In the 20th century, North America became home to a huge Ukrainian community. This group mostly came from the former Polish-Lithuanian Commonwealth and especially from Eastern Galicia. Most of these Ukrainians migrated to Canada but the US also became one of world’s key centers for the Ukrainian intellectual elite. The Ukrainian diaspora in the US played a considerable role in the development of their home country’s modern culture and national identity. At the same time, the group also left its mark on American civilization. Many Ukrainian historians, cultural anthropologists, linguists, literature researchers, political scientists, and sociologists based in the US often acted as a bridge between America and Ukraine. These intellectuals helped to dramatically increase knowledge about Ukrainian history and culture in the country. However, they were also praised for their scientific achievements in human sciences beyond issues related to Ukraine. Many in this group helped establish the most significant Ukrainian research center in the world: the Harvard Ukrainian Research Institute (HURI). HURI emerged from the Ukrainian studies program that was established at Harvard University on January 22nd 1968, the 50th anniversary of Ukraine’s first declaration of independence. HURI maintains one of the largest collections of Ukrainian books and other media available in the world. Alongside various books, the institute publishes the Harvard Ukrainian Studies journal, which was founded in 1977. HURI was formally founded in 1973 by Omeljan Pritsak (1919-2006) and Ihor Ševčenko (1922-2009). Pritsak became the first director of HURI. He was born in Eastern Galicia and graduated from Lviv University, where he mastered the languages of the Middle East. He settled in the US in 1960. Pritsak was recognized as one of the most prominent Turkologists in the world. On the other hand, Ševčenko was a son of Ukranian political refugees. His parents established an asylum in Poland after the fall of the Ukrainian People’s Republic, the first modern national state in Ukraine’s history (1918-1920). His parents came from Central and Eastern Ukraine. He was born close to Warsaw and lived in Poland until the Second World War. He moved to the US in 1949. He worked for many years as a Byzantinist and professor of classical philology at Harvard University. His legacy is particularly valued within Byzantine studies. He is also famous for the “law of the dog and the forest”. According to him, the herd instinct of historians to repeat thoughtlessly the work of previous researchers represents a serious challenge to the field. He compares this situation to a dog’s experience in a forest. A dog picks a tree in a forest at random and urinates against it. Despite the tree being essentially identical to the others in the forest, other dogs will subsequently be inclined to urinate against the same tree.

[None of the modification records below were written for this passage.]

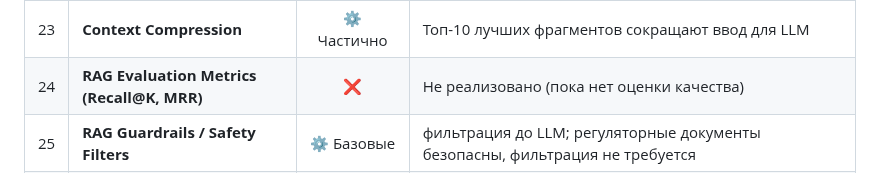
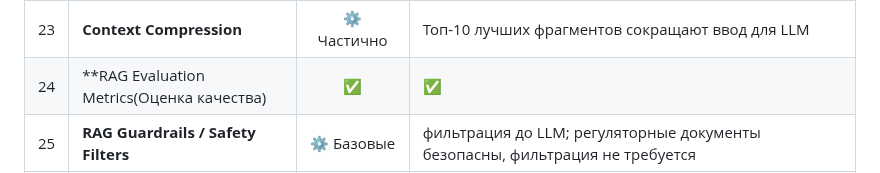
Before and after one commit to kam1k88/GOST1k, a Markdown page: README.md, the part around the change. GitHub-like rendering.

```diff
--- a/README.md
+++ b/README.md
@@ -342,7 +342,7 @@ MIT License © 2025 Аркадий Максимов
 | 21 | **Low VRAM Optimization (FP16)** | ✅ | FP16 включён в BGE-M3 |
 | 22 | **Explainable Retrieval (Why selected)** | ⚙️ Частично | Можно вывести топ-фрагменты в UI |
 | 23 | **Context Compression** | ⚙️ Частично | Топ-10 лучших фрагментов сокращают ввод для LLM |
-| 24 | **RAG Evaluation Metrics (Recall@K, MRR)** | ❌ | Не реализовано (пока нет оценки качества) |
+| 24 | **RAG Evaluation Metrics(Оценка качества) | ✅ | ✅ | Self-CRAG вначале этого README |
 | 25 | **RAG Guardrails / Safety Filters** | ⚙️ Базовые | фильтрация до LLM; регуляторные документы безопасны, фильтрация не требуется |
 | 26 | **Retriever Fusion with Sparse Model** | ✅ | Встроено в BGE-M3 (dense + BM25-like sparse) |
 | 27 | **Async Pipeline / Parallel Retrieval** | ✅ | Асинхронная логика через asyncio и httpx |
```
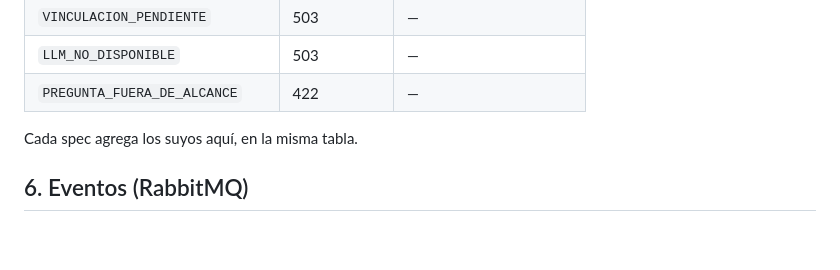
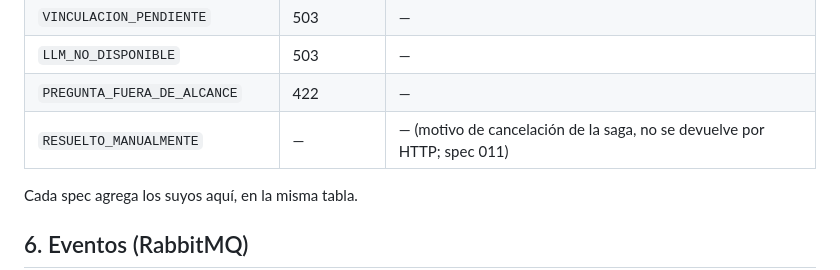
Before and after one commit to Alba-Tab/Sw2_SegundoParcial, a Markdown page: specs/000-convenciones.md, the part around the change. GitHub-like rendering; blank space fills up the shorter version.

Commit message:
docs(specs): agrega el motivo RESUELTO_MANUALMENTE al catálogo de 000

```diff
--- a/specs/000-convenciones.md
+++ b/specs/000-convenciones.md
@@ -147,6 +147,7 @@ Formato **Problem Details (RFC 9457)**, `Content-Type: application/problem+json`
 | `VINCULACION_PENDIENTE` | 503 | — |
 | `LLM_NO_DISPONIBLE` | 503 | — |
 | `PREGUNTA_FUERA_DE_ALCANCE` | 422 | — |
+| `RESUELTO_MANUALMENTE` | — | — (motivo de cancelación de la saga, no se devuelve por HTTP; spec 011) |
 
 Cada spec agrega los suyos aquí, en la misma tabla.
 
```
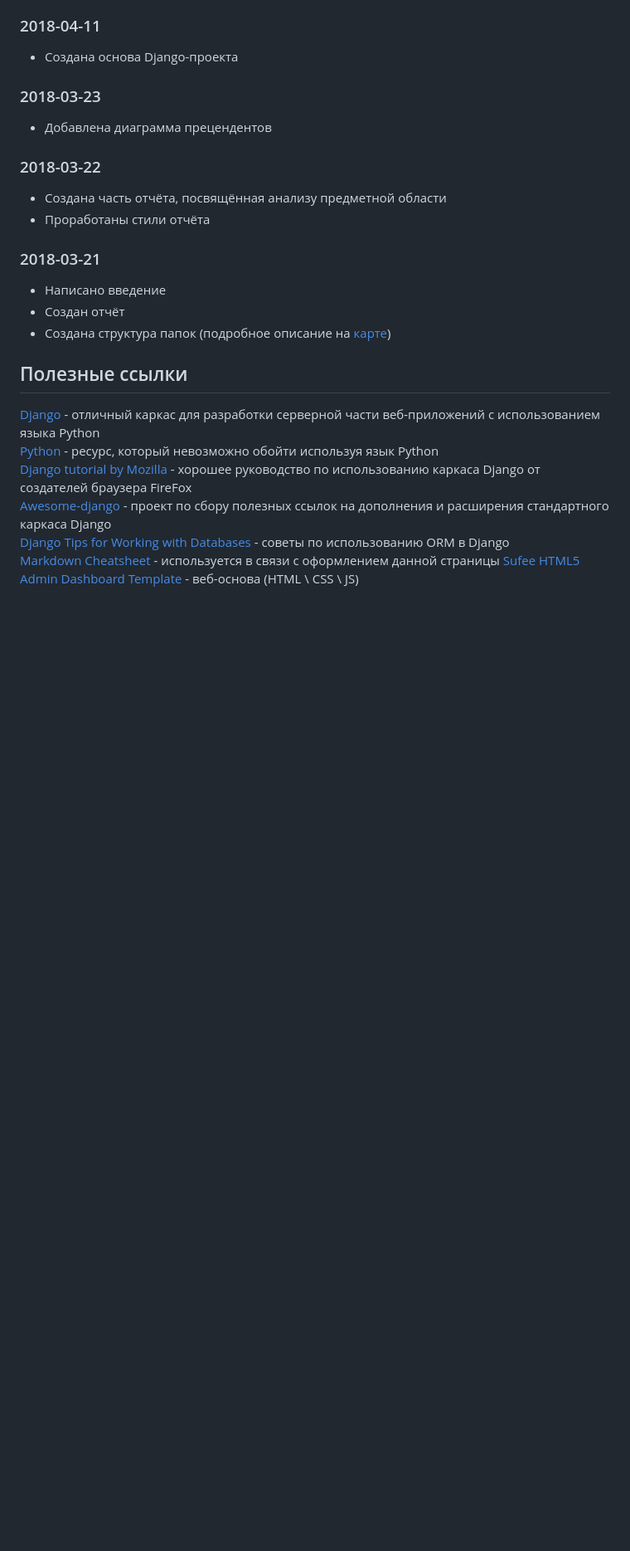
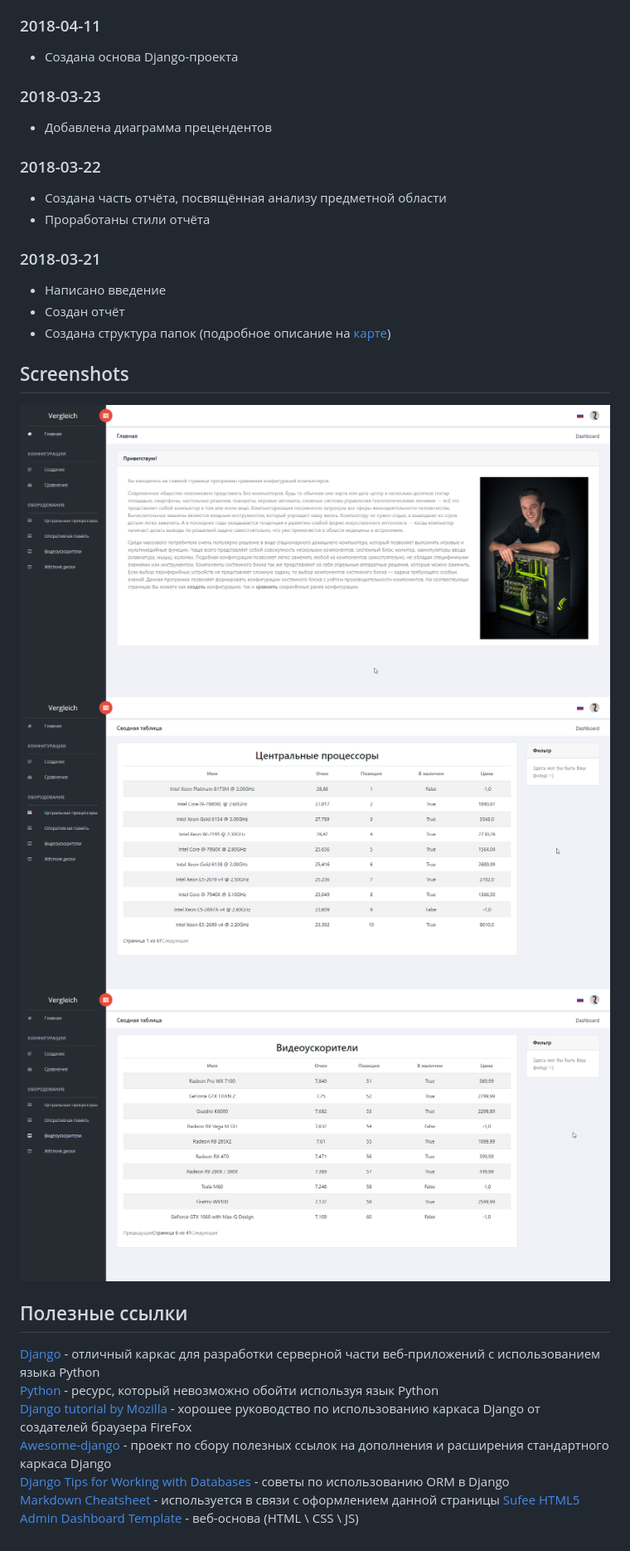
Before and after one commit to catexis/HSE_graduation_project, a Markdown page: README.md, the part around one of its changes. Shown at 83% size. Drawn GitHub-style; pictures changed too: screenshots/001.png (added), screenshots/002.png (added), screenshots/003.png (added); blank space fills up the shorter version.

```diff
--- a/README.md
+++ b/README.md
@@ -42,6 +51,11 @@
 *  Написано введение
 *  Создан отчёт
 *  Создана структура папок (подробное описание на [карте](mind_map/main_map.xmind))
+
+## Screenshots
+![Main page](screenshots/001.png)
+![CPU table](screenshots/002.png)
+![VGA table](screenshots/003.png)
 
 ## Полезные ссылки
 [Django](https://www.djangoproject.com/) - отличный каркас для разработки серверной части веб-приложений
```
Also changed, not shown: other parts of README.md (+9 -0 lines), 9 other files.
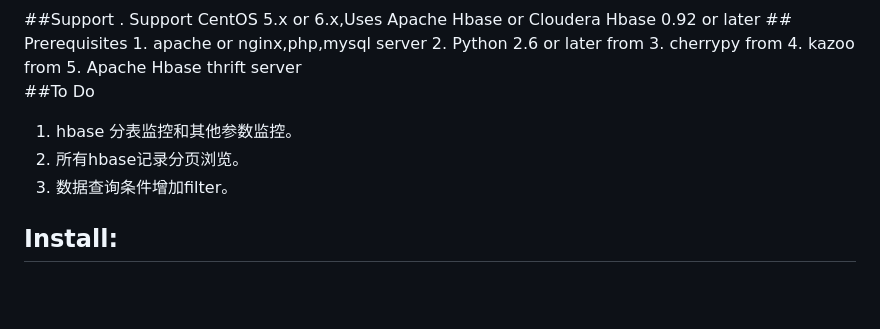
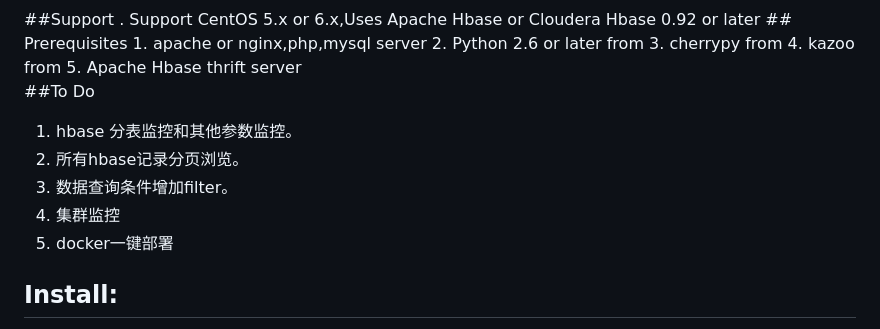
Before and after one commit to hivefans/phphbaseadmin, a Markdown page: README.md, the part around the change. GitHub-like rendering; blank space fills up the shorter version.

```diff
--- a/README.md
+++ b/README.md
@@ -47,6 +47,8 @@ Main features：
 1. hbase 分表监控和其他参数监控。
 2. 所有hbase记录分页浏览。
 3. 数据查询条件增加filter。
+4. 集群监控
+5. docker一键部署
 
 Install:
 --------------------
```
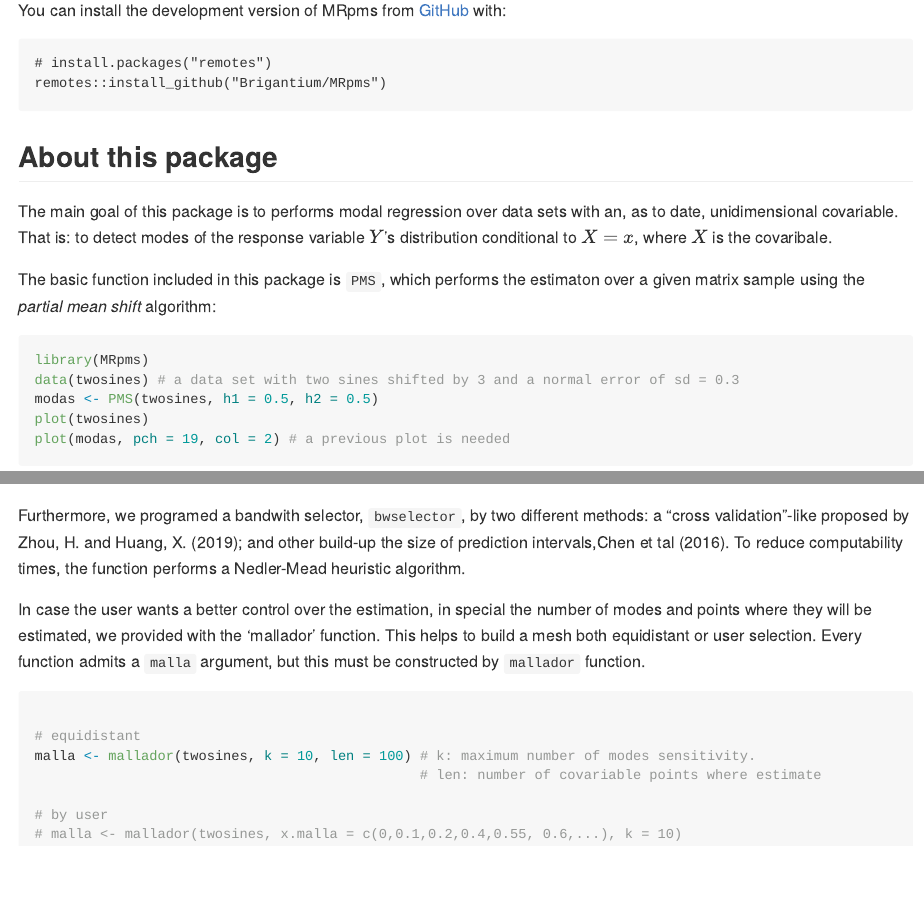
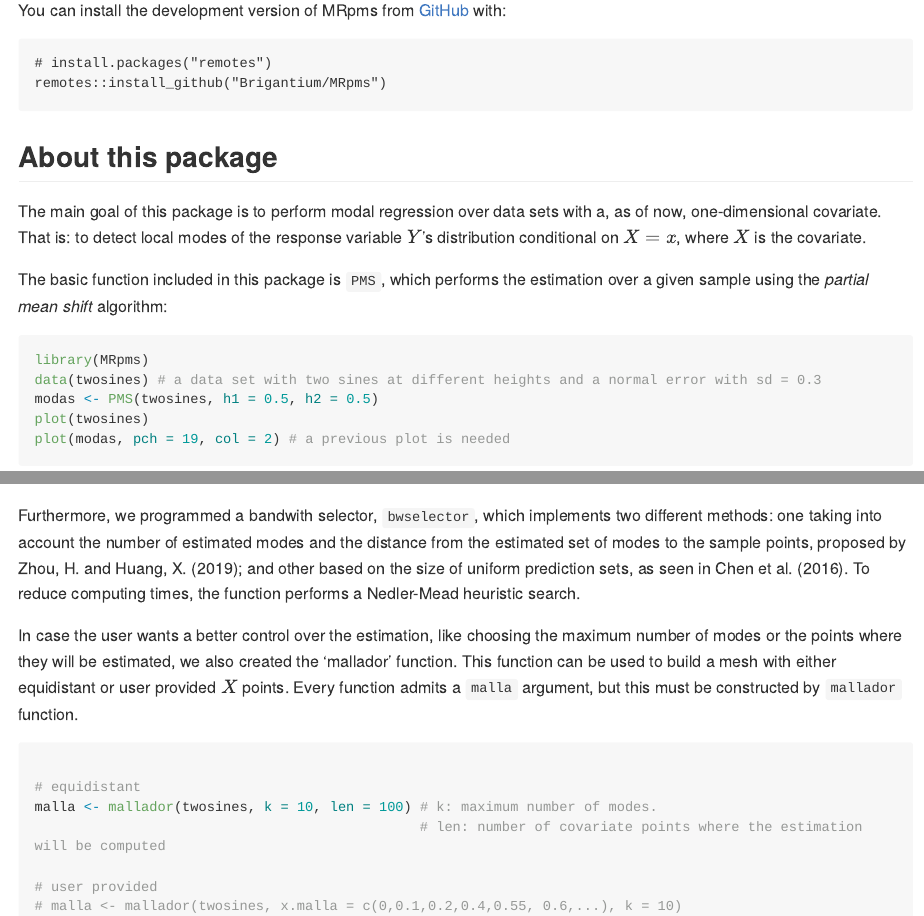
Before and after one commit to Brigantium/MRpms, an R Markdown document (README.Rmd): the page in a window 1100 px wide, from 90 px down, and a second part further down, joined at a grey line. The pictures show the output file README.md that the author committed with the source, drawn offline in the style of GitHub; long lines of code are wrapped.

Commit message:
Reformulé alguna frase del README y fui poniendo cursiva y negrita en las referencias de la documentación.

````diff
--- a/README.Rmd
+++ b/README.Rmd
@@ -26,15 +26,20 @@ remotes::install_github("Brigantium/MRpms")
 
 ## About this package
 
-The main goal of this package is to performs modal regression over data sets with an, as to date, unidimensional covariable. That is: to detect modes of the response variable $Y$'s distribution conditional to $X = x$, where $X$ is the covaribale. \newline
+The main goal of this package is to perform modal regression over data
+sets with a, as of now, one-dimensional covariate. That is: to detect
+local modes of the response variable $Y$’s distribution conditional on
+$X = x$, where $X$ is the covariate. \newline
 
 <!-- incluir aquí varias de las referencias o, incluso, nuestro propio paper -->
 
-The basic function included in this package is `PMS`, which performs the estimaton over a given matrix sample using the *partial mean shift* algorithm:
+The basic function included in this package is `PMS`, which performs the
+estimation over a given sample using the *partial mean shift*
+algorithm:
 
 ```{r fig.cap = "Results of *partial mean shift* over the twosines data set.", fig.asp = 0.75, fig.align = 'center'}
 library(MRpms)
-data(twosines) # a data set with two sines shifted by 3 and a normal error of sd = 0.3
+data(twosines) # a data set with two sines at different heights and a normal error with sd = 0.3
 modas <- PMS(twosines, h1 = 0.5, h2 = 0.5)
 plot(twosines)
 plot(modas, pch = 19, col = 2) # a previous plot is needed
@@ -62,17 +70,27 @@ invisible(PredPMS(muestra = twosines, h1 = 0.5, h2 = 0.5))
 ```
 
 
-Furthermore, we programed a bandwith selector, `bwselector`, by two different methods: a "cross validation"-like proposed by Zhou, H. and Huang, X. (2019); and other build-up the size of prediction intervals,Chen et tal (2016). To reduce computability times, the function performs a Nedler-Mead heuristic algorithm.
+Furthermore, we programmed a bandwith selector, `bwselector`, which implements
+two different methods: one taking into account the number of estimated modes
+and the distance from the estimated set of modes to the sample points,
+proposed by Zhou, H. and Huang, X. (2019); and other based on the size of uniform prediction
+sets, as seen in Chen et al. (2016). To reduce computing times, the
+function performs a Nedler-Mead heuristic search.
 
-In case the user wants a better control over the estimation, in special the number of modes and points where they will be estimated, we provided with the 'mallador' function. This helps to build a mesh both equidistant or user selection. Every function admits a `malla` argument, but this must be constructed by `mallador` function.
+In case the user wants a better control over the estimation, like choosing
+the maximum number of modes or the points where they will be estimated, we
+also created the ‘mallador’ function. This function can be used to build a mesh
+with either equidistant or user provided $X$ points.
+Every function admits a `malla` argument,
+but this must be constructed by `mallador` function.
 
 ```{r}
 
 # equidistant
-malla <- mallador(twosines, k = 10, len = 100) # k: maximum number of modes sensitivity.
-                                               # len: number of covariable points where estimate
+malla <- mallador(twosines, k = 10, len = 100) # k: maximum number of modes.
+                                               # len: number of covariate points where the estimation will be computed
 
-# by user
+# user provided
 # malla <- mallador(twosines, x.malla = c(0,0.1,0.2,0.4,0.55, 0.6,...), k = 10)
 
 ```
````
Also changed, not shown: R/ConfPMS.R (+2 -2 lines), R/ConjuntoPredUniforme.R (+1 -1 lines), R/PMSr.R (+1 -1 lines), R/bwselector.R (+6 -5 lines), README.md, README.Rmd (13 more changed lines), 9 other files.
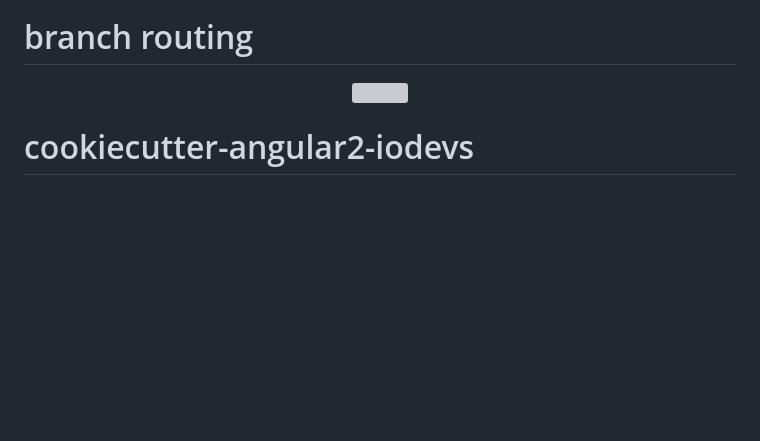
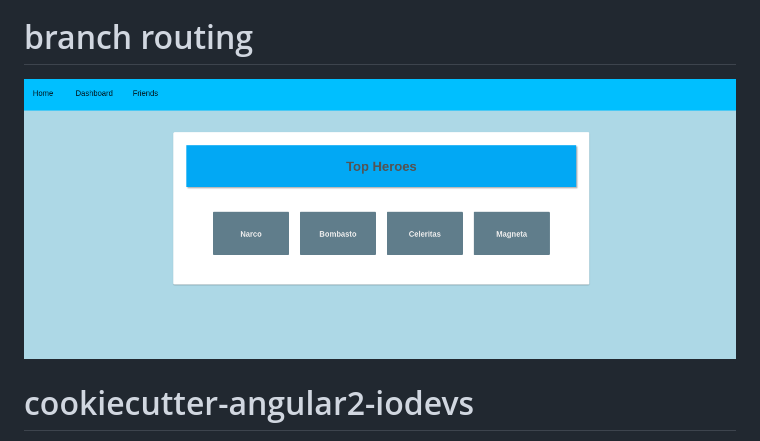
Before and after one commit to ondrej-tucek/angular2-heroes-example, a Markdown page: README.md, the part around the change. GitHub-like rendering; pictures changed too: src/assets/img/app-screen_routing-bc.png (added); blank space fills up the shorter version; grey boxes are pictures that could not be loaded.

```diff
--- a/README.md
+++ b/README.md
@@ -13,7 +13,7 @@ See [angular.io](https://angular.io) tutorial...
 
 # branch routing
 <p align="center">
-<img src="https://github.com/ondrej-tucek/angular2-heroes-example/blob/master/src/assets/img/app-screen_routing.png?raw=true" height="300">
+<img src="https://github.com/ondrej-tucek/angular2-heroes-example/blob/master/src/assets/img/app-screen_routing-bc.png?raw=true" height="300">
 </p>
 
 # cookiecutter-angular2-iodevs
```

Roman Szporluk is a professor emeritus at Harvard University. He was the director of HURI for almost 25 years (1991-2004). Szporluk was born in Poland in 1933 near Ternopil, Eastern Galicia and studied in Lublin after the Second World War. He migrated to the US in the 1960s. From 1965 until 1991, he worked at the University of Michigan in Ann Arbor as a professor of history. Apart from Ukrainian history, Szporluk’s expertise extends to Marxism, as well as nationalism in Central and Eastern Europe. He is renowned as one of the most important authorities in these fields.